I rode up to Berkeley today, so I swung by a few of these spots. I love the idea of Park(ing) Day, but I have to admit that seeing it in practice made me a bit sad. These parklets are sort of cute, but they were all surrounded today by the ugly, charmless streetscapes which pervade Oakland. Instead of being little oases of green, the seating areas in front of Subrosa (above) or Actual Cafe were unused at lunchtime until I plopped myself down and had my cappuccino or bagel or egg cream. Rather than giving me a small glimpse of how nice streets such as 40th or San Pablo could be someday, they just reminded me of how inhospitable to human beings those arterial streets are, and how dramatically they would need to change in order to feel like they were made for people instead of for cars.

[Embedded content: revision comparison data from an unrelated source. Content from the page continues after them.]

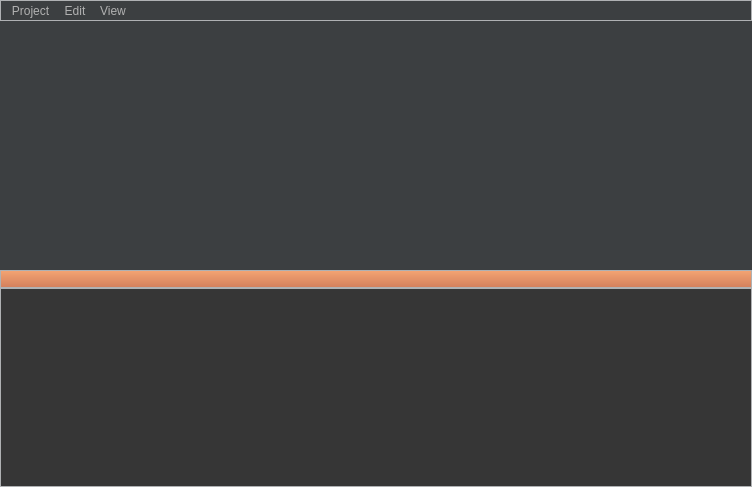
The window that GUIx86/mainwindow.ui (Kit-Law/ReMu) describes before a commit, drawn with Qt 5.
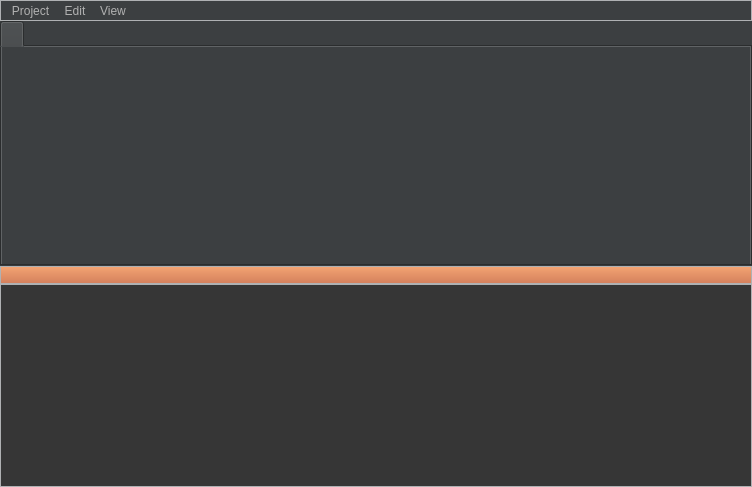
The same window after the commit.

Diff of the .ui file:
```diff
--- a/GUIx86/mainwindow.ui
+++ b/GUIx86/mainwindow.ui
@@ -175,7 +175,7 @@
       <property name="handleWidth">
        <number>16</number>
       </property>
-      <widget class="QWidget" name="widget" native="true">
+      <widget class="QTabWidget" name="tabWidget">
        <property name="sizePolicy">
         <sizepolicy hsizetype="Preferred" vsizetype="Preferred">
          <horstretch>0</horstretch>
@@ -194,6 +194,11 @@
          <height>300</height>
         </size>
        </property>
+       <widget class="QWidget" name="tabWidgetPage1" native="true">
+        <attribute name="title">
+         <string/>
+        </attribute>
+       </widget>
       </widget>
       <widget class="QTextEdit" name="textEdit">
        <property name="sizePolicy">
```
Left out of the diff: 2 changed lines with no effect on the pictures.
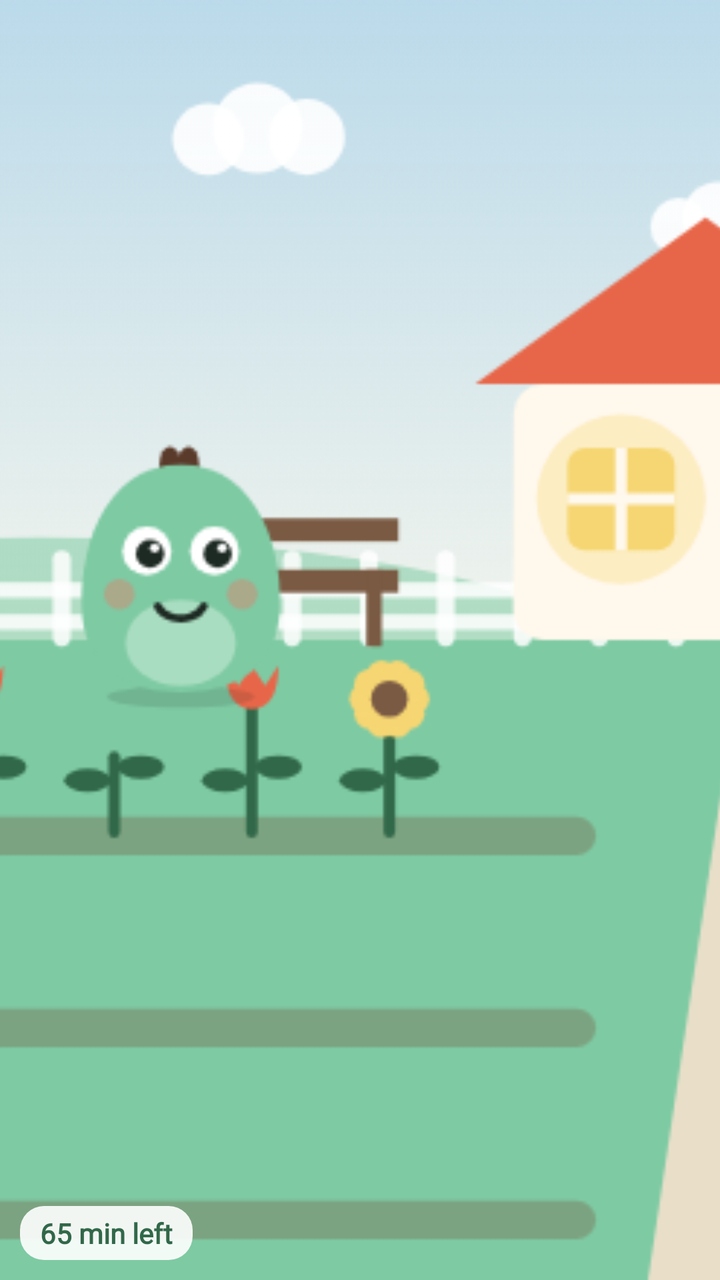
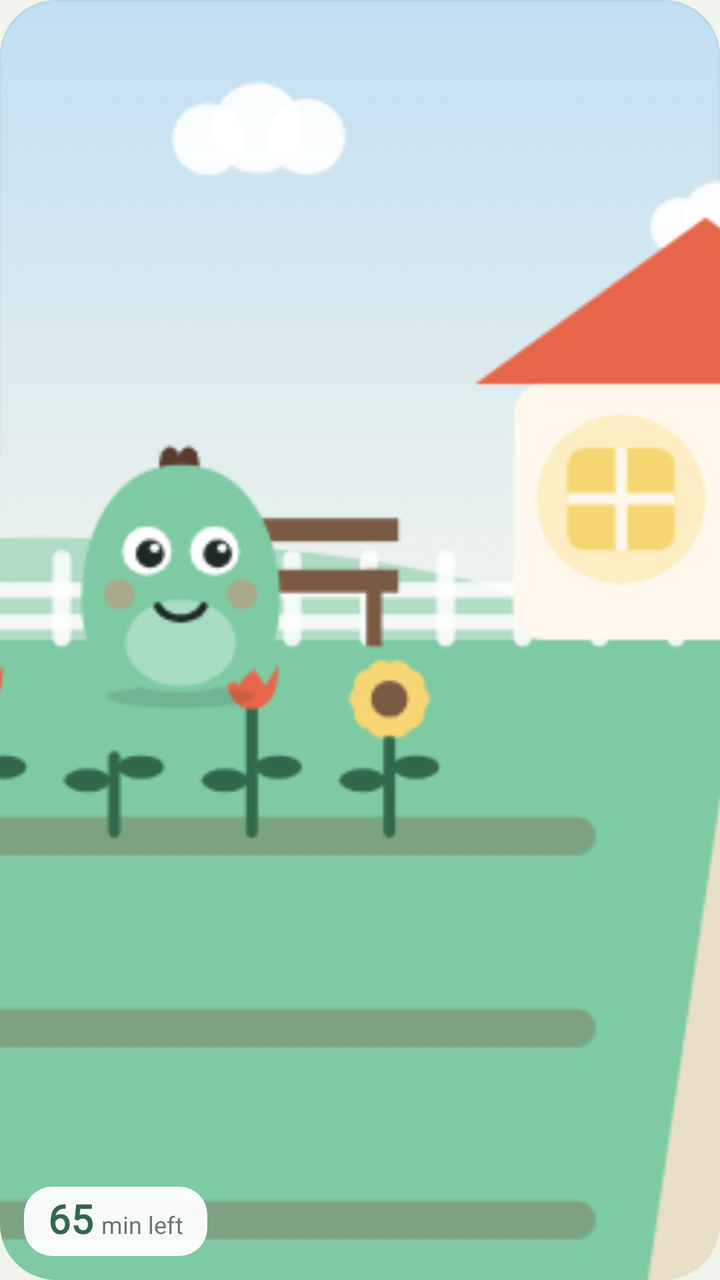

The first picture is an Android layout as it rendered before a commit; the second is the same layout after the commit. The layout source and the unified diff follow.
<!-- AndroidManifest.xml: application theme Theme.Tend -->
<!-- res/layout/widget_garden_preview.xml -->
<?xml version="1.0" encoding="utf-8"?>
<FrameLayout xmlns:android="http://schemas.android.com/apk/res/android"
    android:layout_width="match_parent"
    android:layout_height="match_parent">

    <ImageView
        android:id="@+id/garden"
        android:src="@drawable/widget_preview_garden"
    android:layout_width="match_parent"
        android:layout_height="match_parent"
        android:contentDescription="@string/app_name"
        android:scaleType="centerCrop" />

    <TextView
        android:id="@+id/minutes"
        android:text="65 min left"
        android:layout_width="wrap_content"
        android:layout_height="wrap_content"
        android:layout_gravity="bottom|start"
        android:layout_margin="10dp"
        android:background="@drawable/widget_pill"
        android:fontFamily="@font/fredoka"
        android:paddingStart="10dp"
        android:paddingTop="4dp"
        android:paddingEnd="10dp"
        android:paddingBottom="4dp"
        android:textColor="@color/moss"
        android:textSize="14sp"
        android:textStyle="bold" />
</FrameLayout>
<!-- resources referenced by this layout -->
<resources>
  <color name="moss">#316849</color>
  <!-- drawable widget_pill (drawable) -->
  <?xml version="1.0" encoding="utf-8"?>
  <shape xmlns:android="http://schemas.android.com/apk/res/android" android:shape="rectangle">
      <solid android:color="#E6FFFFFF" />
      <corners android:radius="12dp" />
  </shape>
  <!-- drawable widget_preview_garden: png bitmap (drawable-nodpi, 33946 bytes) -->
  <string name="app_name">tend</string>
  <style name="Theme.Tend" parent="android:Theme.Material.Light.NoActionBar">
          <item name="android:windowBackground">@color/sage</item>
      </style>
  <color name="sage">#F1F4ED</color>
</resources>

<!-- the commit's change to res/layout/widget_garden_preview.xml (unified diff, before → after) -->
@@ -1,30 +1,48 @@
 <?xml version="1.0" encoding="utf-8"?>
 <FrameLayout xmlns:android="http://schemas.android.com/apk/res/android"
     android:layout_width="match_parent"
-    android:layout_height="match_parent">
+    android:layout_height="match_parent"
+    android:background="@drawable/widget_bg"
+    android:clipToOutline="true">
 
     <ImageView
         android:id="@+id/garden"
-        android:src="@drawable/widget_preview_garden"
-    android:layout_width="match_parent"
+        android:layout_width="match_parent"
         android:layout_height="match_parent"
         android:contentDescription="@string/app_name"
-        android:scaleType="centerCrop" />
+        android:scaleType="centerCrop"
+        android:src="@drawable/widget_preview_garden" />
 
-    <TextView
-        android:id="@+id/minutes"
-        android:text="65 min left"
+    <LinearLayout
         android:layout_width="wrap_content"
         android:layout_height="wrap_content"
         android:layout_gravity="bottom|start"
-        android:layout_margin="10dp"
+        android:layout_margin="12dp"
         android:background="@drawable/widget_pill"
-        android:fontFamily="@font/fredoka"
-        android:paddingStart="10dp"
-        android:paddingTop="4dp"
-        android:paddingEnd="10dp"
-        android:paddingBottom="4dp"
-        android:textColor="@color/moss"
-        android:textSize="14sp"
-        android:textStyle="bold" />
+        android:baselineAligned="true"
+        android:orientation="horizontal"
+        android:paddingStart="12dp"
+        android:paddingTop="5dp"
+        android:paddingEnd="12dp"
+        android:paddingBottom="6dp">
+
+        <TextView
+            android:id="@+id/minutes"
+            android:layout_width="wrap_content"
+            android:layout_height="wrap_content"
+            android:fontFamily="@font/fredoka"
+            android:includeFontPadding="false"
+            android:text="65"
+            android:textColor="@color/moss"
+            android:textSize="20sp"
+            android:textStyle="bold" />
+
+        <TextView
+            android:layout_width="wrap_content"
+            android:layout_height="wrap_content"
+            android:layout_marginStart="4dp"
+            android:text="@string/widget_min_left"
+            android:textColor="@color/muted"
+            android:textSize="12sp" />
+    </LinearLayout>
 </FrameLayout>
<!-- resource entries referenced after the edit -->
@@ -1,14 +1,23 @@
 <!-- resources referenced by this layout -->
 <resources>
   <color name="moss">#316849</color>
+  <color name="muted">#6B756F</color>
+  <!-- drawable widget_bg (drawable) -->
+  <?xml version="1.0" encoding="utf-8"?>
+  <shape xmlns:android="http://schemas.android.com/apk/res/android" android:shape="rectangle">
+      <gradient android:angle="270" android:startColor="#FFFFFFFF" android:endColor="@color/sage" />
+      <stroke android:width="1dp" android:color="#14316849" />
+      <corners android:radius="28dp" />
+  </shape>
   <!-- drawable widget_pill (drawable) -->
   <?xml version="1.0" encoding="utf-8"?>
   <shape xmlns:android="http://schemas.android.com/apk/res/android" android:shape="rectangle">
-      <solid android:color="#E6FFFFFF" />
-      <corners android:radius="12dp" />
+      <solid android:color="#F2FFFFFF" />
+      <corners android:radius="14dp" />
   </shape>
-  <!-- drawable widget_preview_garden: png bitmap (drawable-nodpi, 33946 bytes) -->
+  <!-- drawable widget_preview_garden: png bitmap (drawable-nodpi, 35164 bytes) -->
   <string name="app_name">tend</string>
+  <string name="widget_min_left">min left</string>
   <style name="Theme.Tend" parent="android:Theme.Material.Light.NoActionBar">
           <item name="android:windowBackground">@color/sage</item>
       </style>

Two other places I rode past which were supposedly participating in Park(ing) Day (Tip Top bikes in Temescal and Good Chemistry bakery on Grand) did not seem to have taken part after all, and Farley’s East on Grand, which looks like it had a great and well-used setup this morning, had moved everything up onto the sidewalk and given up the parking space to a car by the time I rode past in mid-afternoon. Given how low-density most parts of Oakland are, I have some real doubts about whether any amount of improved streetscaping or road diets or redevelopment or reclamation of public space will ever make it feel like a truly pedestrian-friendly city, except in small pockets here and there.
On a less pessimistic note, I was riding to Berkeley because I have wanted to check out Waterside Workshops in West Berkeley since I first heard about it a couple of months ago. It’s a non-profit which runs a boatbuilding workshop, a bike shop, and a cafe. They have local disadvantaged teens serve as interns, teaching them how to craft wooden boats, fix up old bikes for resale, and serve customers at the waterfront cafe. Obviously the main point is to instill good work habits, pride of workmanship, and collaborative and customer service skills, but who knows, boatbuilding and bike repair may end up being in demand if we start to run out of oil in the next few decades.
It is very Berkeley, and very awesome. Sadly, it was also very closed today, due to a water outage caused by a nearby construction project. My visit will have to wait for another time, but I’ll probably take some photos and write about it more after I finally get to take a look around.